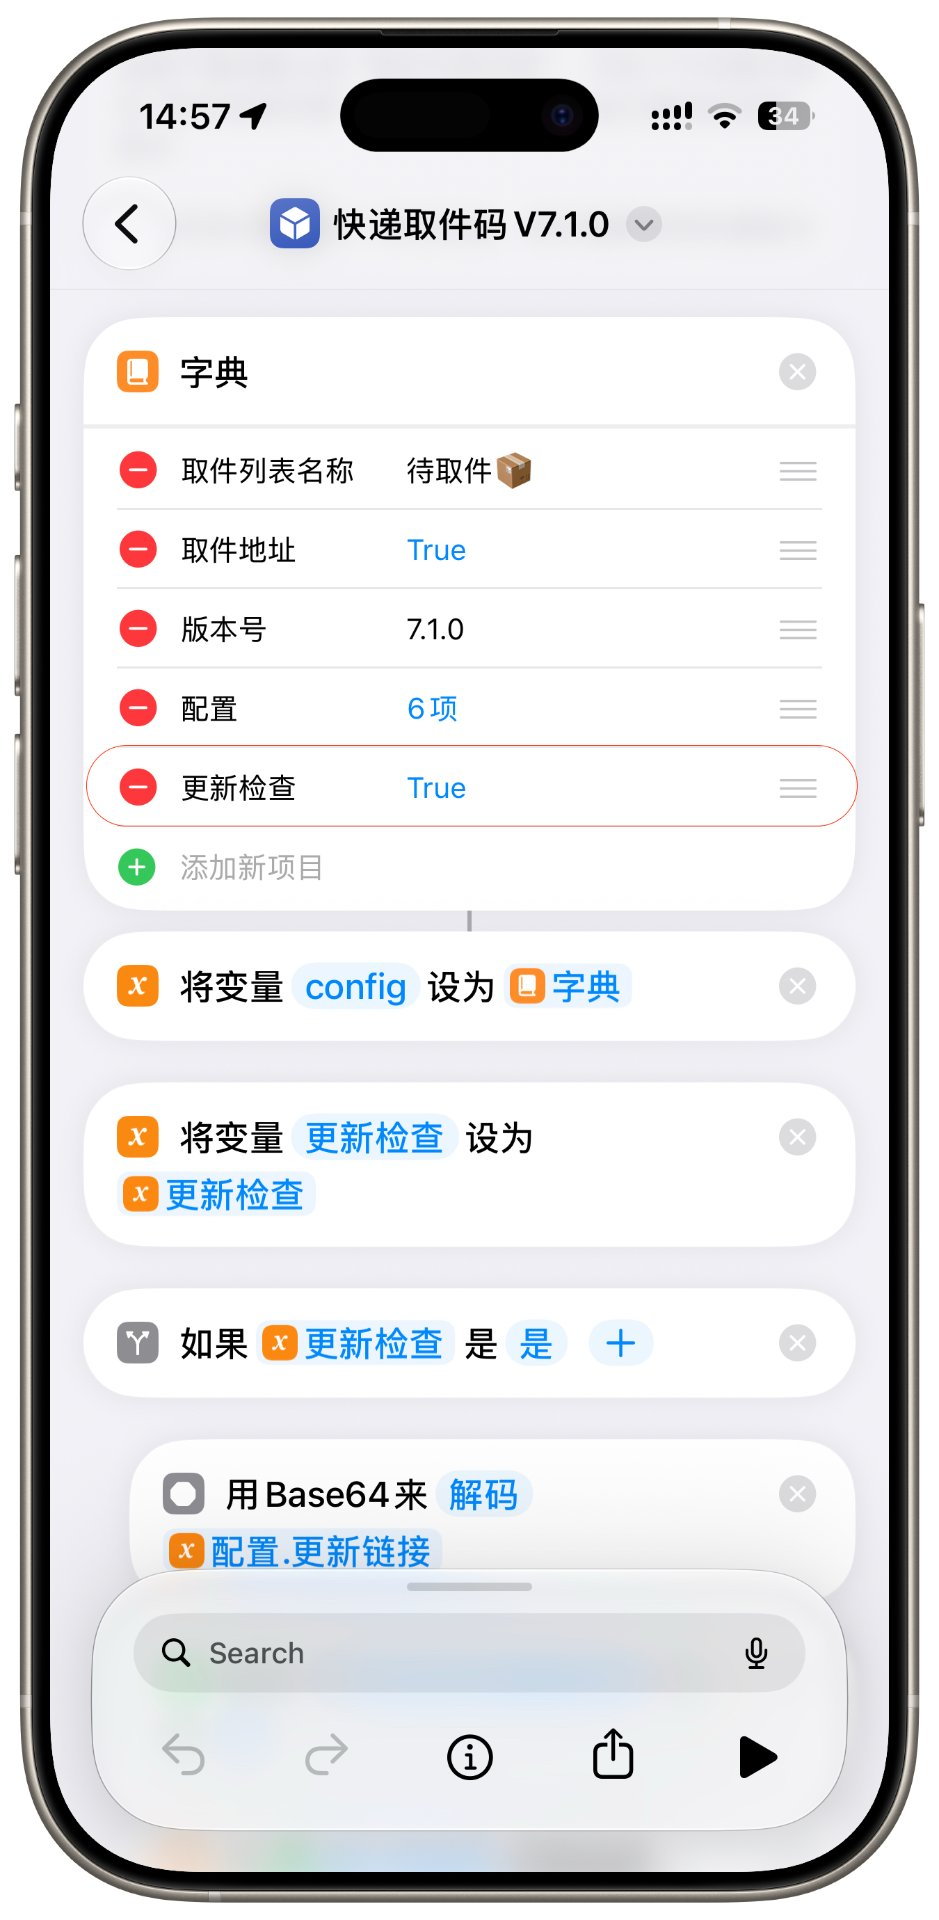
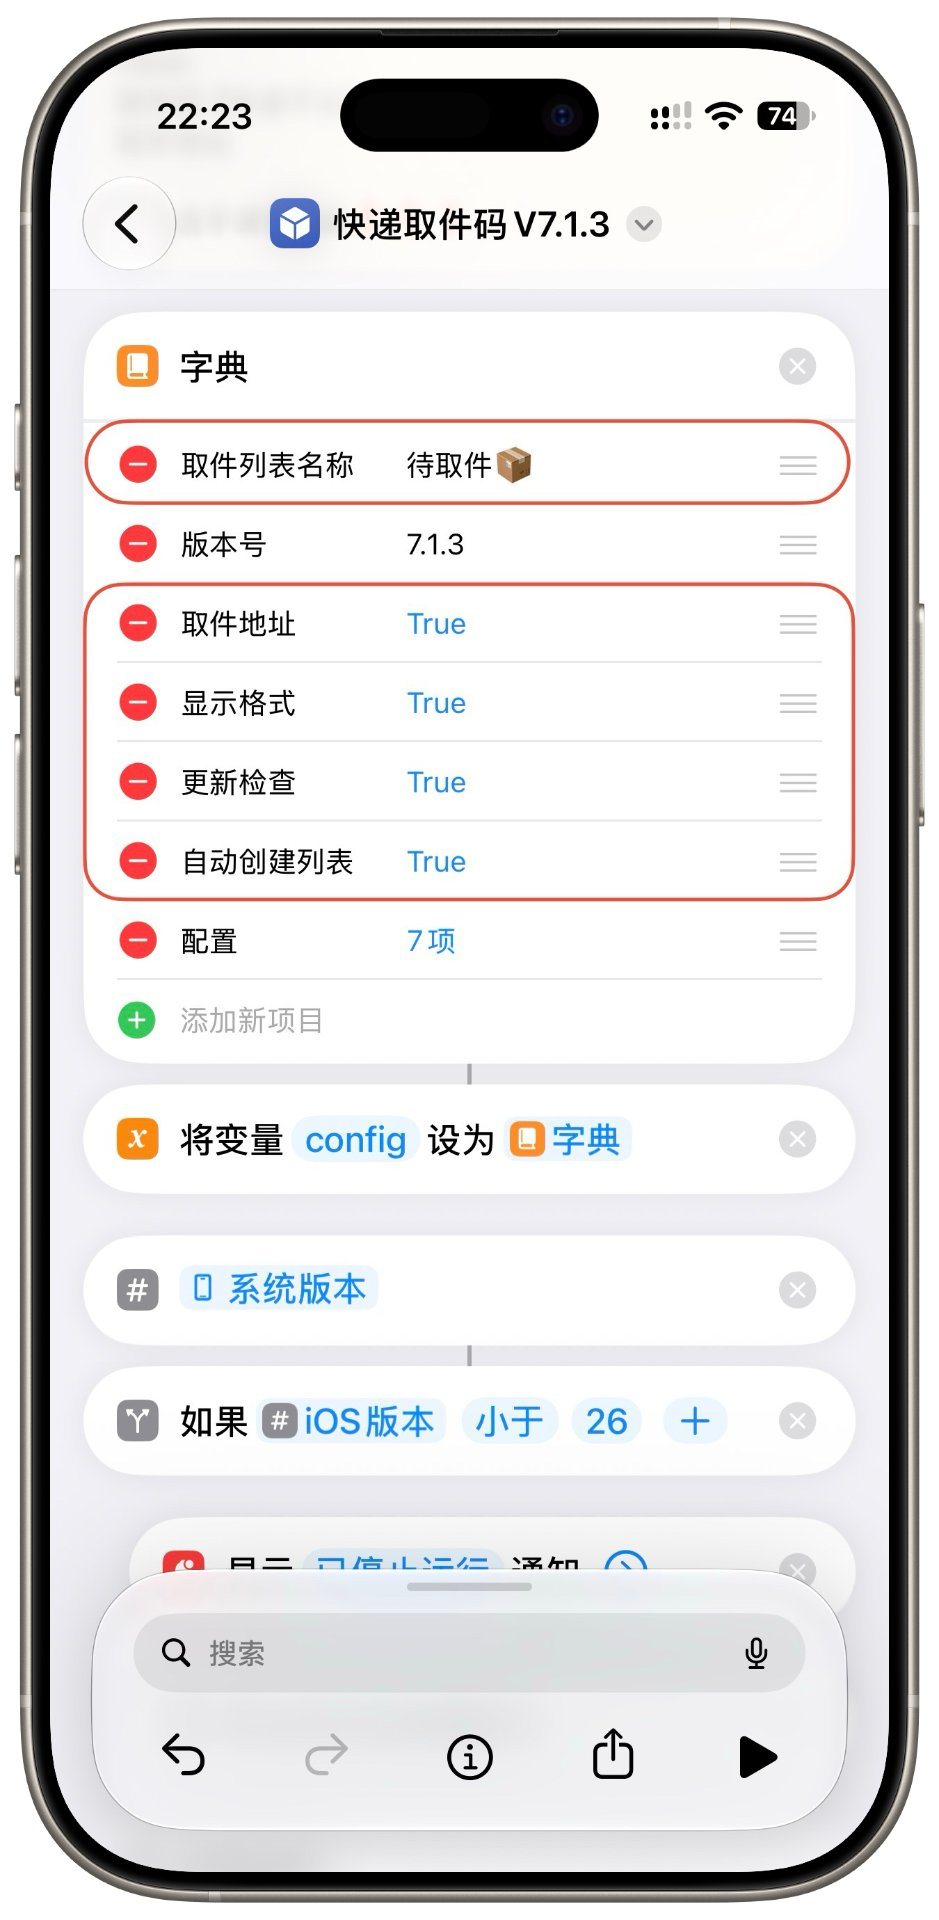
docs: 替换更新检查截图为完整字典配置界面（含全部6项可配置项）
- assets/update-check-toggle.jpg：替换为完整字典截图（取件列表名称/版本号/取件地址/显示格式/更新检查/自动创建列表）
- USAGE.md：新增配置项对照表，自动创建列表子节精简为引用

diff --git a/USAGE.md b/USAGE.md
@@ -76,22 +76,28 @@ V7.1.0 起引入了**在线版本检查**功能：指令启动时会联网拉取
 3. 在字典列表中找到名为 **「更新检查」** 的条目
 4. 将其值由 **True** 改为 **False**
 
-![更新检查开关位置](assets/update-check-toggle.jpg)
+![V7.1.3 字典全部可配置项](assets/update-check-toggle.jpg)
 
-> 上图中红色圈出的即为「**更新检查**」开关项，当前值为 `True`（开启状态）。点击修改为 `False` 即可关闭在线更新。
+上图为 V7.1.3 配置字典的完整界面，包含以下**全部可配置项**：
 
-关闭后指令将跳过联网步骤，完全离线运行。
+| 配置项 | 默认值 | 说明 |
+| --- | --- | --- |
+| **取件列表名称** | `待取件📦` | 提醒事项中存放取件记录的列表名称，可自定义 |
+| **版本号** | `7.1.3` | 当前指令版本号（只读） |
+| **取件地址** | `True` | 是否在提醒事项中显示取件地址 |
+| **显示格式** | `True` | 是否启用自定义显示格式（控制三要素排列顺序） |
+| **更新检查** | `True` | 在线版本检查开关，改为 `False` 可离线运行 |
+| **自动创建列表** | `True` | 首次运行时是否自动创建「待取件📦」列表 |
+
+> ⚠ **小白用户建议保持所有默认值**，无需更改。如需调整，在上述字典中直接点击对应条目修改即可。
+
+关闭「更新检查」后，指令将跳过联网步骤，完全离线运行（改为通知推送新版本提示，不中断取件流程）。
 
 > ⚠ **离线模式 vs 联网模式**：关闭更新检查后，你将不会收到新版本提示。建议在有网络时定期打开检查一次，或在仓库页面手动查看是否有新版发布。
 
 ### 自动创建列表（V7.1.3 新增）
 
-V7.1.3 新增了**自动创建提醒事项列表**功能：首次保存快捷指令时，会提示是否在「提醒事项」App 中自动创建名为「待取件📦」的列表。
-
-- **默认值 `True`（开启）**：首次运行时自动创建「待取件📦」列表，无需手动操作
-- **改为 `False`（关闭）**：不自动创建列表，需你自己在「提醒事项」App 中手动新建
-
-> 💡 **小白用户建议保持默认 `True`**，无需更改。
+首次保存快捷指令时，系统会弹出「配置此快捷指令」页面（见下方三联图左），可在此编辑「自动创建列表」开关。保存后也可随时在字典中修改（见上方配置项表格）。
 
 ![自动创建列表设置流程](assets/auto-create-list-guide.jpg)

------------------------

> **Exercise**
Without the pictures, return the entries exactly as they appear.

> **Response for this exercise**
docs: 替换更新检查截图为完整字典配置界面（含全部6项可配置项）
- assets/update-check-toggle.jpg：替换为完整字典截图（取件列表名称/版本号/取件地址/显示格式/更新检查/自动创建列表）
- USAGE.md：新增配置项对照表，自动创建列表子节精简为引用

diff --git a/USAGE.md b/USAGE.md
@@ -76,22 +76,28 @@ V7.1.0 起引入了**在线版本检查**功能：指令启动时会联网拉取
 3. 在字典列表中找到名为 **「更新检查」** 的条目
 4. 将其值由 **True** 改为 **False**
 
-![更新检查开关位置](assets/update-check-toggle.jpg)
+![V7.1.3 字典全部可配置项](assets/update-check-toggle.jpg)
 
-> 上图中红色圈出的即为「**更新检查**」开关项，当前值为 `True`（开启状态）。点击修改为 `False` 即可关闭在线更新。
+上图为 V7.1.3 配置字典的完整界面，包含以下**全部可配置项**：
 
-关闭后指令将跳过联网步骤，完全离线运行。
+| 配置项 | 默认值 | 说明 |
+| --- | --- | --- |
+| **取件列表名称** | `待取件📦` | 提醒事项中存放取件记录的列表名称，可自定义 |
+| **版本号** | `7.1.3` | 当前指令版本号（只读） |
+| **取件地址** | `True` | 是否在提醒事项中显示取件地址 |
+| **显示格式** | `True` | 是否启用自定义显示格式（控制三要素排列顺序） |
+| **更新检查** | `True` | 在线版本检查开关，改为 `False` 可离线运行 |
+| **自动创建列表** | `True` | 首次运行时是否自动创建「待取件📦」列表 |
+
+> ⚠ **小白用户建议保持所有默认值**，无需更改。如需调整，在上述字典中直接点击对应条目修改即可。
+
+关闭「更新检查」后，指令将跳过联网步骤，完全离线运行（改为通知推送新版本提示，不中断取件流程）。
 
 > ⚠ **离线模式 vs 联网模式**：关闭更新检查后，你将不会收到新版本提示。建议在有网络时定期打开检查一次，或在仓库页面手动查看是否有新版发布。
 
 ### 自动创建列表（V7.1.3 新增）
 
-V7.1.3 新增了**自动创建提醒事项列表**功能：首次保存快捷指令时，会提示是否在「提醒事项」App 中自动创建名为「待取件📦」的列表。
-
-- **默认值 `True`（开启）**：首次运行时自动创建「待取件📦」列表，无需手动操作
-- **改为 `False`（关闭）**：不自动创建列表，需你自己在「提醒事项」App 中手动新建
-
-> 💡 **小白用户建议保持默认 `True`**，无需更改。
+首次保存快捷指令时，系统会弹出「配置此快捷指令」页面（见下方三联图左），可在此编辑「自动创建列表」开关。保存后也可随时在字典中修改（见上方配置项表格）。
 
 ![自动创建列表设置流程](assets/auto-create-list-guide.jpg)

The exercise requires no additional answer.